How will these new techniques be covered?
With high success rates of these one-time treatments, gene therapy may prove to be a bargain in the long run by eliminating the need for consistent blood clotting factor cost of $1M to $2M yearly for a member’s entire life.
Gene therapies are mostly currently covered under the medical benefit. But they could be split between pharmacy and medical and may impact pharmacy spend by reducing the need for consistent drug treatment. Although it may be cost-effective in the long run, coverage of gene therapies is problematic because under current payment models, the payer that covers the treatment cost wouldn’t be likely to retain the member long enough to recoup the cost, and some payers may not have funding to pay such a large sum at one time.
Experts are still experimenting with coverage models that will resolve these issues. Among the approaches being considered for gene therapies are models where money is refunded if treatment is ineffective, dividing total cost into smaller payments, adding reinsurance or stop-loss insurance to reduce risk, or spreading payments out over years.
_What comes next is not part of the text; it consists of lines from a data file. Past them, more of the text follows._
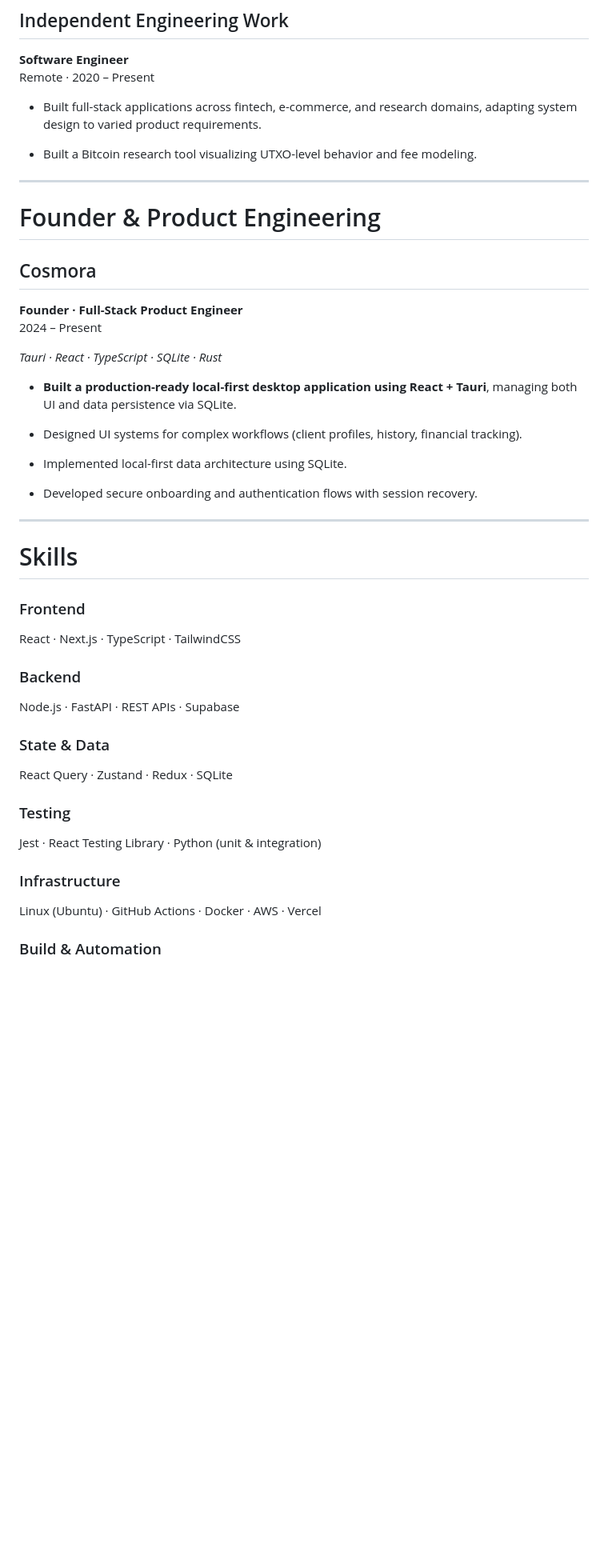
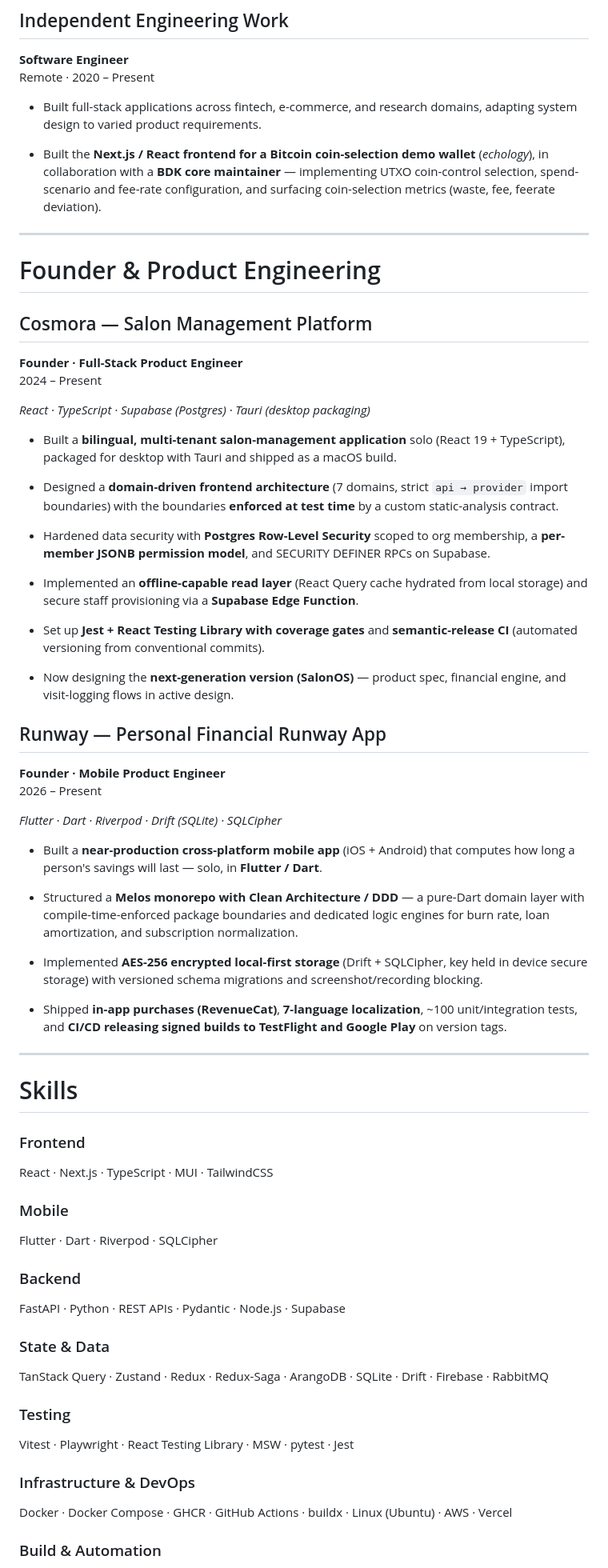
Before and after one commit to echoshihtw/portfolio, a Markdown page: src/content/resume.md, the part around one of its changes. Shown at 80% size. Drawn GitHub-style; blank space fills up the shorter version.

```diff
--- a/src/content/resume.md
+++ b/src/content/resume.md
@@ -98,44 +100,66 @@ Remote · 2020 – Present
 
 - Built full-stack applications across fintech, e-commerce, and research domains, adapting system design to varied product requirements.
 
-- Built a Bitcoin research tool visualizing UTXO-level behavior and fee modeling.
+- Built the **Next.js / React frontend for a Bitcoin coin-selection demo wallet** (*echology*), in collaboration with a **BDK core maintainer** — implementing UTXO coin-control selection, spend-scenario and fee-rate configuration, and surfacing coin-selection metrics (waste, fee, feerate deviation).
 
 ---
 
 # Founder & Product Engineering
 
-## Cosmora
+## Cosmora — Salon Management Platform
 
 **Founder · Full-Stack Product Engineer**
 2024 – Present
 
-_Tauri · React · TypeScript · SQLite · Rust_
+_React · TypeScript · Supabase (Postgres) · Tauri (desktop packaging)_
 
-- **Built a production-ready local-first desktop application using React + Tauri**, managing both UI and data persistence via SQLite.
+- Built a **bilingual, multi-tenant salon-management application** solo (React 19 + TypeScript), packaged for desktop with Tauri and shipped as a macOS build.
 
-- Designed UI systems for complex workflows (client profiles, history, financial tracking).
+- Designed a **domain-driven frontend architecture** (7 domains, strict `api → provider` import boundaries) with the boundaries **enforced at test time** by a custom static-analysis contract.
 
-- Implemented local-first data architecture using SQLite.
+- Hardened data security with **Postgres Row-Level Security** scoped to org membership, a **per-member JSONB permission model**, and SECURITY DEFINER RPCs on Supabase.
 
-- Developed secure onboarding and authentication flows with session recovery.
+- Implemented an **offline-capable read layer** (React Query cache hydrated from local storage) and secure staff provisioning via a **Supabase Edge Function**.
+
+- Set up **Jest + React Testing Library with coverage gates** and **semantic-release CI** (automated versioning from conventional commits).
+
+- Now designing the **next-generation version (SalonOS)** — product spec, financial engine, and visit-logging flows in active design.
+
+## Runway — Personal Financial Runway App
+
+**Founder · Mobile Product Engineer**
+2026 – Present
+
+_Flutter · Dart · Riverpod · Drift (SQLite) · SQLCipher_
+
+- Built a **near-production cross-platform mobile app** (iOS + Android) that computes how long a person's savings will last — solo, in **Flutter / Dart**.
+
+- Structured a **Melos monorepo with Clean Architecture / DDD** — a pure-Dart domain layer with compile-time-enforced package boundaries and dedicated logic engines for burn rate, loan amortization, and subscription normalization.
+
+- Implemented **AES-256 encrypted local-first storage** (Drift + SQLCipher, key held in device secure storage) with versioned schema migrations and screenshot/recording blocking.
+
+- Shipped **in-app purchases (RevenueCat)**, **7-language localization**, ~100 unit/integration tests, and **CI/CD releasing signed builds to TestFlight and Google Play** on version tags.
 
 ---
 
 # Skills
 
 ### Frontend
-React · Next.js · TypeScript · TailwindCSS
+React · Next.js · TypeScript · MUI · TailwindCSS
+
+### Mobile
+Flutter · Dart · Riverpod · SQLCipher
 
 ### Backend
-Node.js · FastAPI · REST APIs · Supabase
+FastAPI · Python · REST APIs · Pydantic · Node.js · Supabase
 
 ### State & Data
-React Query · Zustand · Redux · SQLite
+TanStack Query · Zustand · Redux · Redux-Saga · ArangoDB · SQLite · Drift · Firebase · RabbitMQ
 
 ### Testing
-Jest · React Testing Library · Python (unit & integration)
+Vitest · Playwright · React Testing Library · MSW · pytest · Jest
 
-### Infrastructure
-Linux (Ubuntu) · GitHub Actions · Docker · AWS · Vercel
+### Infrastructure & DevOps
+Docker · Docker Compose · GHCR · GitHub Actions · buildx · Linux (Ubuntu) · AWS · Vercel
 
 ### Build & Automation
```
Also changed, not shown: other parts of src/content/resume.md (+22 -20 lines).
Fortunately, many measures designed over the years to mitigate member and payer pain from hemophilia treatments are as valid for gene therapy as for factor treatments. These include:
- Investigating hemophilia-specific foundation support programs
- Implementing evidence-based utilization and care management programs offered by your benefit provider
- Participating in a Center of Excellence or similar program that includes Hemophilia Treatment Centers
- Exploring any relevant high-cost therapy benefit protection insurance offerings
- Considering product discounts, rebates, and reimbursement rates available under the pharmacy vs. the medical benefit before deciding where to direct claims.
Finding the right path to relieve the financial pressure of these treatments may well be the key to success for all parties involved, but since these treatments impact smaller populations, it may take time before you see a client impacted by these new options. For now, the focus should be on the impact these drugs can have on patients and the amazing scientific research that makes it possible to reprogram our bodies to fight back.
First published on: November 9, 2022 as 11 Possible Gene Therapies for Hemophilia Are On The Horizon | Updated on December 19, 2023
Hemophilia– Update on Treatment Management. Bay Harbor Islands, FL: IPD Analytics.